A random sample of non-institutionalised Swedish elderly (n=1,062 ; aged 67+) were interviewed in 1954.
All of them are now deceased ; their interview data have been completed with dates of death and causes of death.
A measure of survival capacity has been used, based on the endured total mortality risk from examination until death, according to life tables from Statistics Sweden.
Survival analyses were performed by gender on the whole sample and on a number of sub-samples defined by age, health-status, social class, and marital status at examination.
Physical health status and activity patterns had the overall most significant effects on subsequent longevity.
Among the youngest elderly mental health was, however, even more important as a predictor of survival than was physical health.
The impact of most other factors like social networks, mobility, and religiosity was of less magnitude, but their importance varied among sub-samples.
Most of the variation in survival, however, remains unexplained.
Mots-clés Pascal : Santé, Santé mentale, Mortalité, Survie, Facteur risque, Statut socioéconomique, Statut conjugal, Indicateur, Longévité, Pronostic, Vieillard, Homme, Epidémiologie, Suède, Europe, Réseau social, Environnement social
Mots-clés Pascal anglais : Health, Mental health, Mortality, Survival, Risk factor, Socioeconomic status, Marital status, Indicator, Longevity, Prognosis, Elderly, Human, Epidemiology, Sweden, Europe, Social network, Social environment
Notice produite par :

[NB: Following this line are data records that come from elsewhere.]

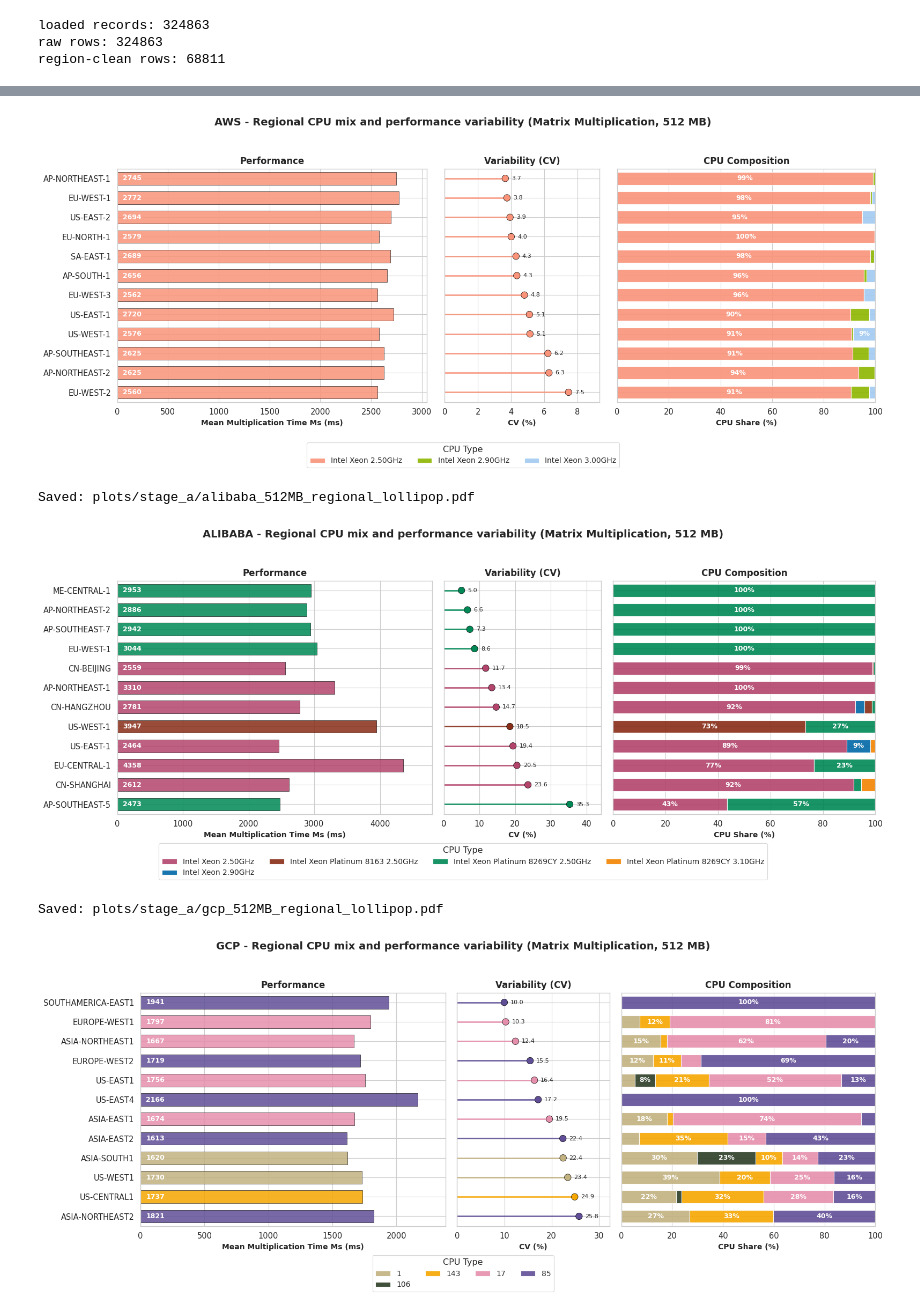
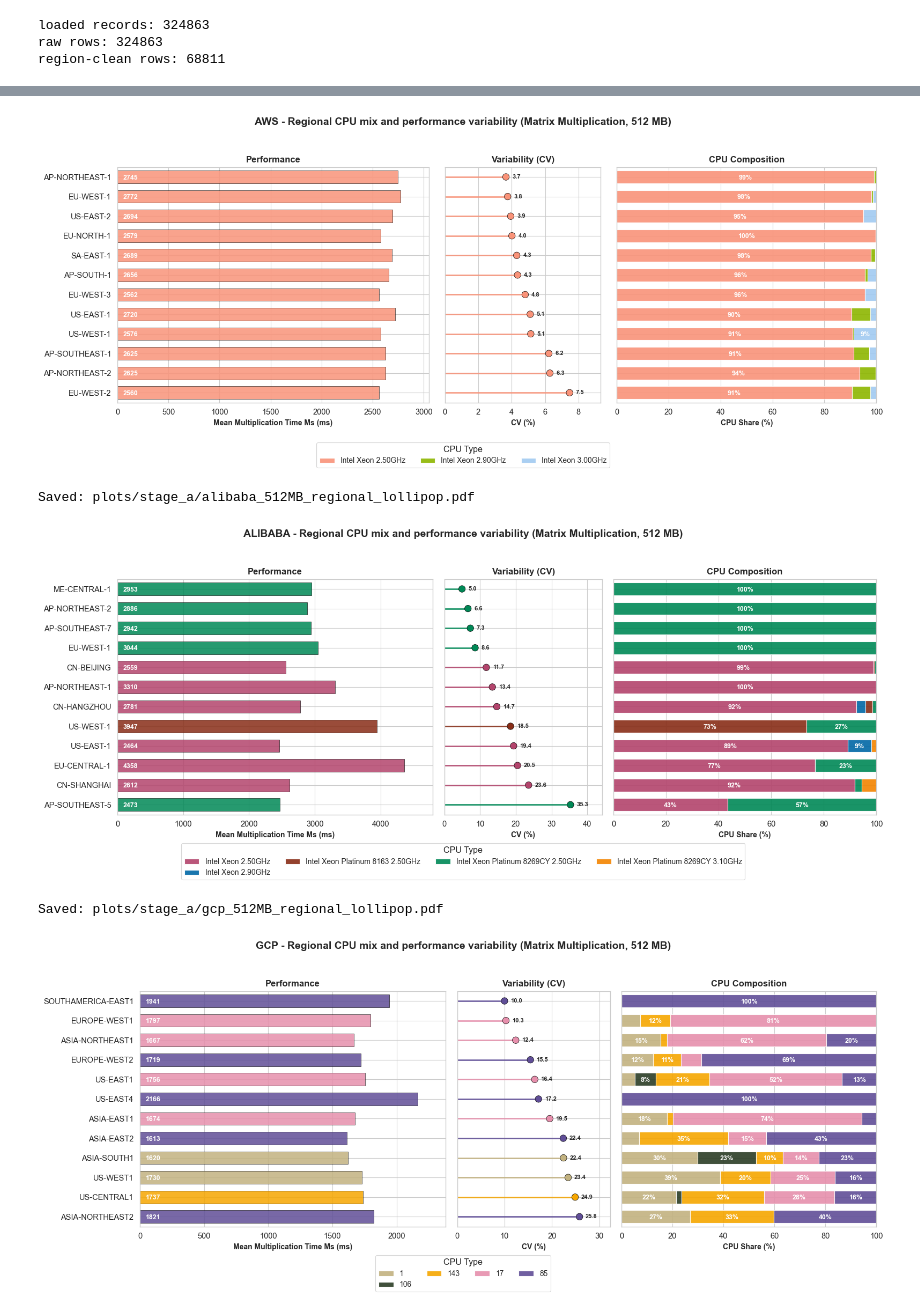
Before and after one commit to Persists/classifaas-results, a Jupyter notebook: stage_a.ipynb, the cells around one changed output, grey strips where cells are left out. Cells and saved outputs as stored; diff of their text form; code cells hidden in the pictures.

```diff
--- a/stage_a.ipynb
+++ b/stage_a.ipynb
@@ -40,6 +40,7 @@ def build_region_filtered_df(
                     group_on_timestamp=group_on_timestamp,
                     region=r,
                     remove_cold=remove_cold,
+                    no_outlier_filter=False
                 )
                 if not part.empty:
                     parts.append(part)
@@ -253,12 +303,14 @@ def create_regional_performance_lollipop(
     for bar, val in zip(bars, means):
         if pd.isna(val):
             continue
+
+        y = bar.get_y() + bar.get_height() / 2
         ax1.text(
             x_label_pos,
-            bar.get_y() + bar.get_height() / 2,
+            y,
             f"{val:.0f}",
             ha="left",
-            va="center",
+            va="center_baseline",   # <- key change
             color="white",
             fontweight="bold",
             fontsize=9,
@@ -300,6 +352,7 @@ def create_regional_performance_lollipop(
             f"{raw_val:.1f}",
             ha="left",
             va="center",
+            fontweight="bold",
             fontsize=8,
         )
 
@@ -339,11 +392,12 @@ def create_regional_performance_lollipop(
                     bar.get_y() + bar.get_height() / 2,
                     f"{v:.0f}%",
                     ha="center",
-                    va="center",
+                    va="center_baseline",   # <- key change
                     fontweight="bold",
                     fontsize=9,
                     color="white",
                 )
+
 
         left_positions += values
 
@@ -376,35 +430,35 @@ def create_regional_performance_lollipop(
     plt.tight_layout(rect=[0, 0.08, 1, 0.95])
 
     # Save
     os.makedirs(out_dir, exist_ok=True)
     filename = f"{out_dir}/{provider}_{memory_size}MB_regional_lollipop.pdf"
     plt.savefig(filename, bbox_inches="tight", dpi=150)
     print(f"Saved: {filename}")
 
     if show:
         plt.show()
     else:
         plt.close(fig)
 
     return df_base
 
 
 # Example usage (df is expected to be the region-cleaned df)
 for provider, mem in [("aws", 512), ("alibaba", 512), ("gcp", 512), ("azure", 512)]:
     create_regional_performance_lollipop(
         df,
         provider=provider,
         memory_size=mem,
         benchmark_type="gemm",
         variability_metric="cv",
         sort_by="cv",
         out_dir="plots/stage_a",
     )
 # %% [output]
 Saved: plots/stage_a/aws_512MB_regional_lollipop.pdf
-[figure, old version]
+[figure, new version]
 Saved: plots/stage_a/alibaba_512MB_regional_lollipop.pdf
-[figure, old version]
+[figure, new version]
 Saved: plots/stage_a/gcp_512MB_regional_lollipop.pdf
-[figure, old version]
+[figure, new version]
 Saved: plots/stage_a/azure_512MB_regional_lollipop.pdf
```
Also changed, not shown: parts of 3 cells of this notebook, 25 other files.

Inist-CNRS - Institut de l'Information Scientifique et Technique
Cote : 96-0294107
Code Inist : 002B30A01A2. Création : 199608.